Data shown below:
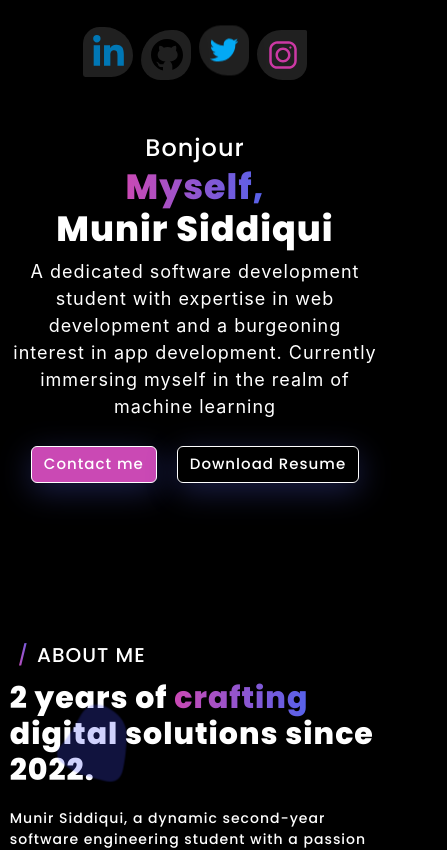
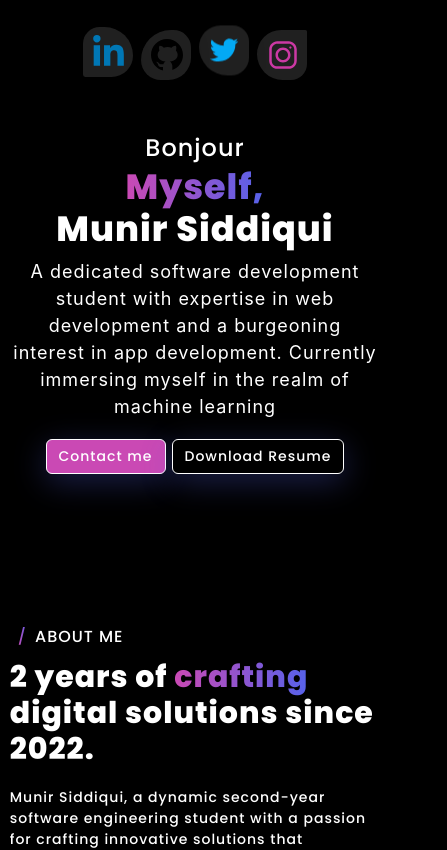
Before and after one commit to munirsiddiqui54/Portfolio, a React (Create React App) app: page / in a window 390 px wide. Shown: the top 850 px of the page, 447 px wide, since content can reach past the window. Built offline with nearby package versions, Linux system fonts and the light colour scheme; a web font is replaced by a local one.

Commit message:
some changes

```diff
--- a/src/Layouts/About/About.css
+++ b/src/Layouts/About/About.css
@@ -96,6 +96,9 @@
 @media only screen and (max-width: 768px) {
     /* Styles for phones */
 
+    .blob,.blob2,.blob3,.blob4{
+        display: none
+    }
     *{
         height: fit-content;
     }
@@ -105,6 +108,9 @@
     }
     .myabout{
         flex-direction: column;
+    }
+    .about h5{
+        font-size: 16px;
     }
     .abt1,.abt2{
         width: 100%;
--- a/src/Layouts/Contact/Contact.css
+++ b/src/Layouts/Contact/Contact.css
@@ -34,3 +34,18 @@
 .custom-shape-divider-bottom-1707409779 .shape-fill {
     fill: #282727;
 }
+
+
+@media only screen and (max-width: 768px) {
+    .custom-shape-divider-bottom-1707409779{
+        display:none;
+    }
+    /* Styles for phones */
+    .contact h2{
+        font-size: 25px;
+        font-weight: 500;
+    }
+    .contact h5{
+        font-size: 16px;
+    }
+}
--- a/src/Layouts/Footer/Footer.css
+++ b/src/Layouts/Footer/Footer.css
@@ -14,3 +14,11 @@
 .profile p{
     text-align: start;
 }
+
+@media only screen and (max-width: 768px) {
+    /* Styles for phones */
+    .footer h3{
+        font-weight: 500;
+        font-size: 20px;
+    }
+}
--- a/src/Layouts/Hero/Hero.css
+++ b/src/Layouts/Hero/Hero.css
@@ -196,7 +196,13 @@
 
   @media only screen and (max-width: 768px) {
     /* Styles for phones */
-
+    .mouse__follower {
+display: none;
+    }
+    .btn{
+      margin: 3px;
+      font-size: 14px;
+    }
     .hero .heading {
       font-size: 35px;
     }
--- a/src/Layouts/Hero/Hero.jsx
+++ b/src/Layouts/Hero/Hero.jsx
@@ -94,7 +94,14 @@ const Hero = () => {
           development and a burgeoning interest in app development. Currently
           immersing myself in the realm of machine learning
         </p>
-        <div>
+        <div
+          style={{
+            display: "flex",
+            justifyContent: "center",
+            alignItems: "center",
+            width: "100%",
+          }}
+        >
           <button className="btn" id="btn1">
             <a
               href="#contact"
--- a/src/Layouts/Projects/Projects.css
+++ b/src/Layouts/Projects/Projects.css
@@ -10,3 +10,14 @@ font-family: "Poppins";
     font-size: 45px;
     text-align: start;
 }
+
+@media only screen and (max-width: 768px) {
+    /* Styles for phones */
+    .projects h2{
+        font-size: 30px;
+        font-weight: 500;
+    }
+    .projects h5{
+        font-size: 16px;
+    }
+}
--- a/src/Layouts/Skills/Skills.css
+++ b/src/Layouts/Skills/Skills.css
@@ -88,6 +88,9 @@
         width: 100%;
         margin: 0px;
     }
+    .skills h5{
+        font-size: 16px;
+    }
     .skill_container{
         width: 98%;
         align-items: end;
```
End of Data shown.
▸ What to work on
Say how many lines of the records include the word "display", and give nothing but the number.

▸ Answer to the exercise
4